Long-time customers know we have struggled to ship our products directly to Canada. It’s been an on-again, off-again situation without any solution that makes Canadian customers happy and keeps us from burning money.
As some of you have noticed, Canadians can now order books and other products through our website, but the shipping costs are steep. The service we use is FedEx International Economy, which is the only way we avoid brokerage fees when bringing parcels across the border.
We know it’s expensive, but that is the actual cost. Books are both heavy and bulky, which prevents us from using USPS Flat Rate boxes and other services.
For those Canadians who don’t want to pay that price (and we cannot blame you), we recommend you buy your Lost Art Press books through Lee Valley Tools. They carry about everything we publish. Type “lost art press” into the search field and you’ll see all 28 products come up. Shipping there is reasonable because Lee Valley is big enough to move products back and forth across the border. We aren’t.
Very shortly, Lee Valley will start selling “Shaker Inspiration,” and you’ll be able to order it from them with a reasonable shipping fee.

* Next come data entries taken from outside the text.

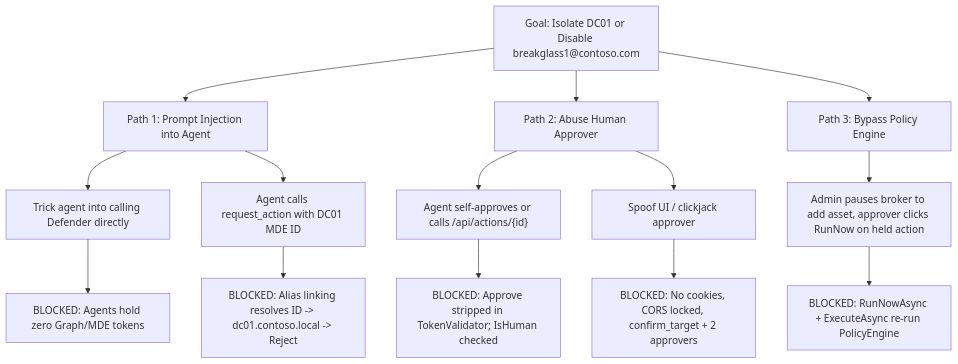
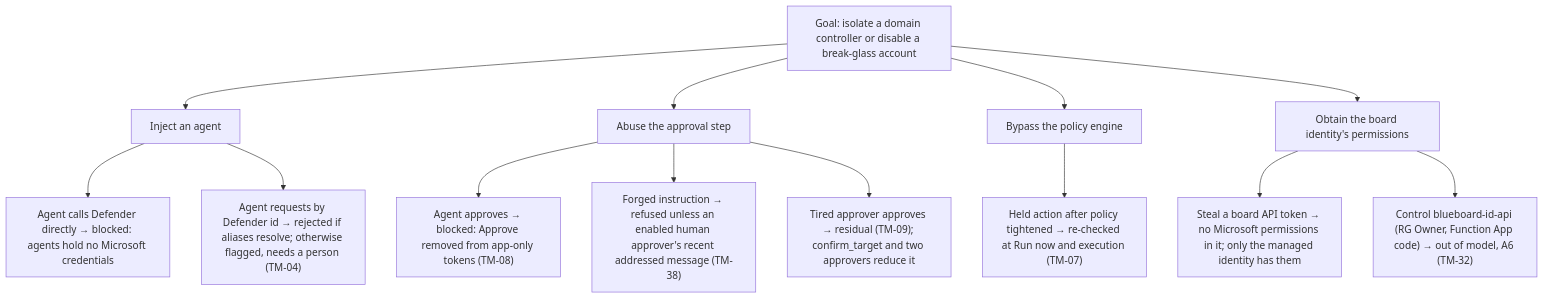
The third of 4 diagrams in docs/THREAT-MODEL.md (jusso-dev/blueboard), drawn with Mermaid before and after one commit. The commit also changed other lines of this file and 38 other files, not shown here.

````diff
--- a/docs/THREAT-MODEL.md
+++ b/docs/THREAT-MODEL.md
@@ -145,19 +268,15 @@
 ```mermaid
 flowchart TD
-  G["Goal: Isolate DC01 or Disable breakglass1@contoso.com"] --> P1["Path 1: Prompt Injection into Agent"]
-  G --> P2["Path 2: Abuse Human Approver"]
-  G --> P3["Path 3: Bypass Policy Engine"]
-
-  P1 --> P1A["Trick agent into calling Defender directly"]
-  P1A --> M1A["BLOCKED: Agents hold zero Graph/MDE tokens"]
-  P1 --> P1B["Agent calls request_action with DC01 MDE ID"]
-  P1B --> M1B["BLOCKED: Alias linking resolves ID -> dc01.contoso.local -> Reject"]
-
-  P2 --> P2A["Agent self-approves or calls /api/actions/{id}"]
-  P2A --> M2A["BLOCKED: Approve stripped in TokenValidator; IsHuman checked"]
-  P2 --> P2B["Spoof UI / clickjack approver"]
-  P2B --> M2B["BLOCKED: No cookies, CORS locked, confirm_target + 2 approvers"]
-
-  P3 --> P3A["Admin pauses broker to add asset, approver clicks RunNow on held action"]
-  P3A --> M3A["BLOCKED: RunNowAsync + ExecuteAsync re-run PolicyEngine"]
+  G["Goal: isolate a domain controller or disable a break-glass account"] --> P1["Inject an agent"]
+  G --> P2["Abuse the approval step"]
+  G --> P3["Bypass the policy engine"]
+  G --> P4["Obtain the board identity's permissions"]
+  P1 --> P1a["Agent calls Defender directly → blocked: agents hold no Microsoft credentials"]
+  P1 --> P1b["Agent requests by Defender id → rejected if aliases resolve; otherwise flagged, needs a person (TM-04)"]
+  P2 --> P2a["Agent approves → blocked: Approve removed from app-only tokens (TM-08)"]
+  P2 --> P2b["Forged instruction → refused unless an enabled human approver's recent addressed message (TM-38)"]
+  P2 --> P2c["Tired approver approves → residual (TM-09); confirm_target and two approvers reduce it"]
+  P3 --> P3a["Held action after policy tightened → re-checked at Run now and execution (TM-07)"]
+  P4 --> P4a["Steal a board API token → no Microsoft permissions in it; only the managed identity has them"]
+  P4 --> P4b["Control blueboard-id-api (RG Owner, Function App code) → out of model, A6 (TM-32)"]
 ```
````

So why offer the shipping to Canada? To ensure that our northern neighbors can order products that Lee Valley might not carry, such as bandanas and chore coats.
We wish we had a magic wand to make shipments to Canada easy and inexpensive. But we don’t.

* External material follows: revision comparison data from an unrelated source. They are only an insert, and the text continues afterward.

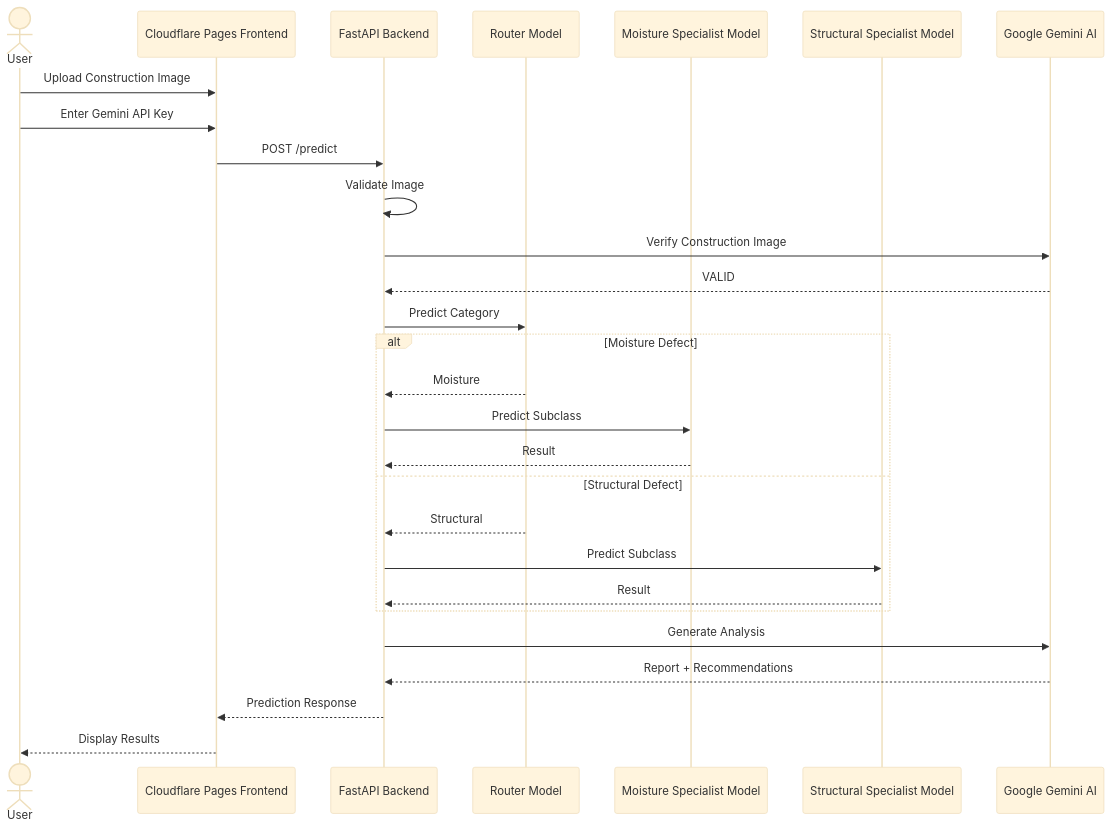
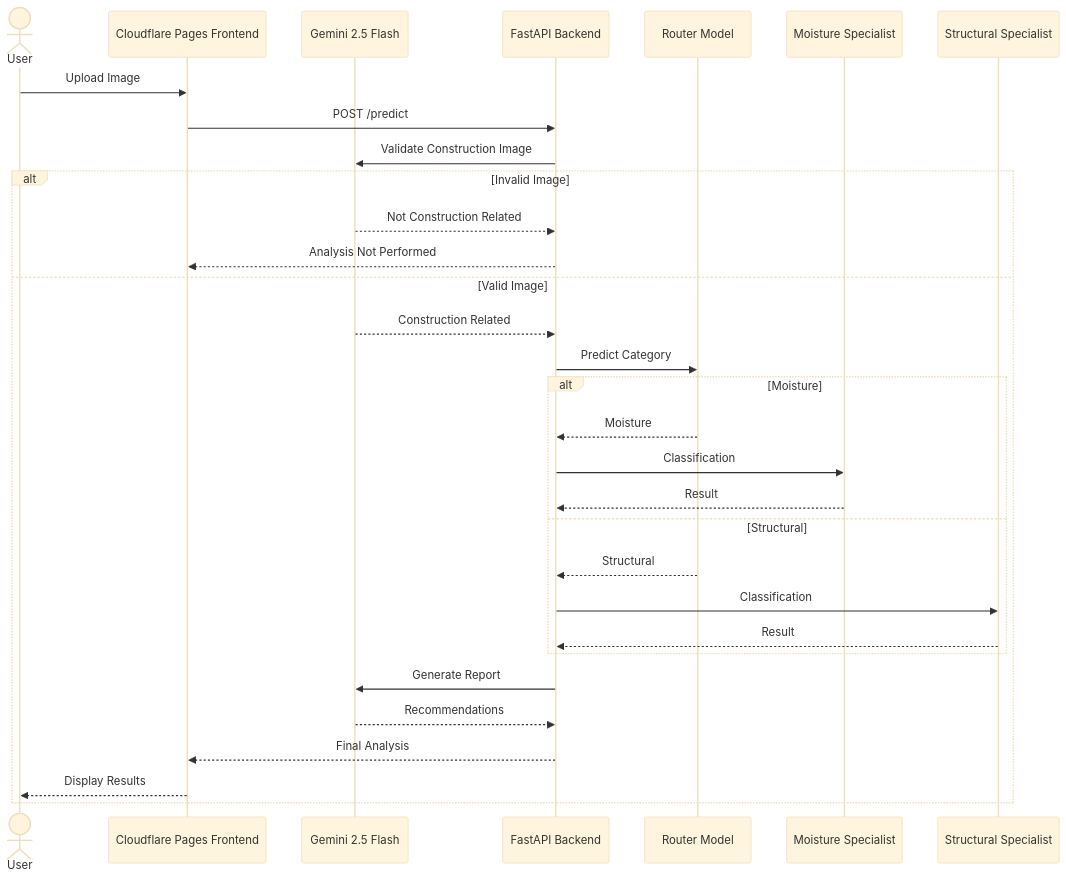
One commit to AYUSHMSINGH2004/ConstructGuard-AI changed the second of 2 diagrams in README.md. Above: the diagram before and after it, drawn with Mermaid (base theme). The commit also changed other lines of this file, not shown here.

````diff
--- a/README.md
+++ b/README.md
@@ -528,44 +410,58 @@
 ```mermaid
 sequenceDiagram
 
 actor User
 
 participant Frontend as Cloudflare Pages Frontend
+participant Gemini as Gemini 2.5 Flash
 participant Backend as FastAPI Backend
 participant Router as Router Model
-participant Moisture as Moisture Specialist Model
-participant Structural as Structural Specialist Model
-participant Gemini as Google Gemini AI
+participant Moisture as Moisture Specialist
+participant Structural as Structural Specialist
 
-User->>Frontend: Upload Construction Image
-
-User->>Frontend: Enter Gemini API Key
+User->>Frontend: Upload Image
 
 Frontend->>Backend: POST /predict
 
-Backend->>Backend: Validate Image
+Backend->>Gemini: Validate Construction Image
 
-Backend->>Gemini: Verify Construction Image
+alt Invalid Image
 
-Gemini-->>Backend: VALID
+Gemini-->>Backend: Not Construction Related
+
+Backend-->>Frontend: Analysis Not Performed
+
+else Valid Image
+
+Gemini-->>Backend: Construction Related
 
 Backend->>Router: Predict Category
 
-alt Moisture Defect
+alt Moisture
+
 Router-->>Backend: Moisture
-Backend->>Moisture: Predict Subclass
+
+Backend->>Moisture: Classification
+
 Moisture-->>Backend: Result
-else Structural Defect
+
+else Structural
+
 Router-->>Backend: Structural
-Backend->>Structural: Predict Subclass
+
+Backend->>Structural: Classification
+
 Structural-->>Backend: Result
+
 end
 
-Backend->>Gemini: Generate Analysis
+Backend->>Gemini: Generate Report
 
-Gemini-->>Backend: Report + Recommendations
+Gemini-->>Backend: Recommendations
 
-Backend-->>Frontend: Prediction Response
+Backend-->>Frontend: Final Analysis
 
 Frontend-->>User: Display Results
+
+end
 ```
````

I first encountered the étaux in the La Forge Royale catalog many years ago, along with a bunch of other French workbench contrivances. I always meant to build one, but Benchcrafted beat me to it.
Benchcrafted calls its version the HiVise, and the thing is absolutely indispensable in our shop (in some cases Brendan and I both need it at the same time). If you make chairs or other curved objects, the HiVise will make your life 32 times easier. It grips odd-shaped parts firmly, easily and at a height where you can work on them comfortably.
If you have a tricky spine or the need to do detail work, the HiVise will make your life 14 times less painful. The jaws hold the work close to your eyeballs without you stooping.
The HiVise has a Crisscross mechanism, which keeps the jaws parallel at all times. But the vise has enough flexibility in its jaws that you can easily grip curved or tapered pieces – something that is tricky with metal-jawed vises.
We also love the HiVise’s optional mounting screw, which allows us to put the HiVise almost anywhere. I have clamped it to our thickness planer and table saw when I needed to work in the machine room. Thanks to the mounting screw, the HiVise clamps to the kitchen table or a picnic table at a state park.
For me, the HiVise has become such a part of my daily life that I might need to revise my book “Workbenches: From Design and Theory to Construction and Use” again. The vise is that good.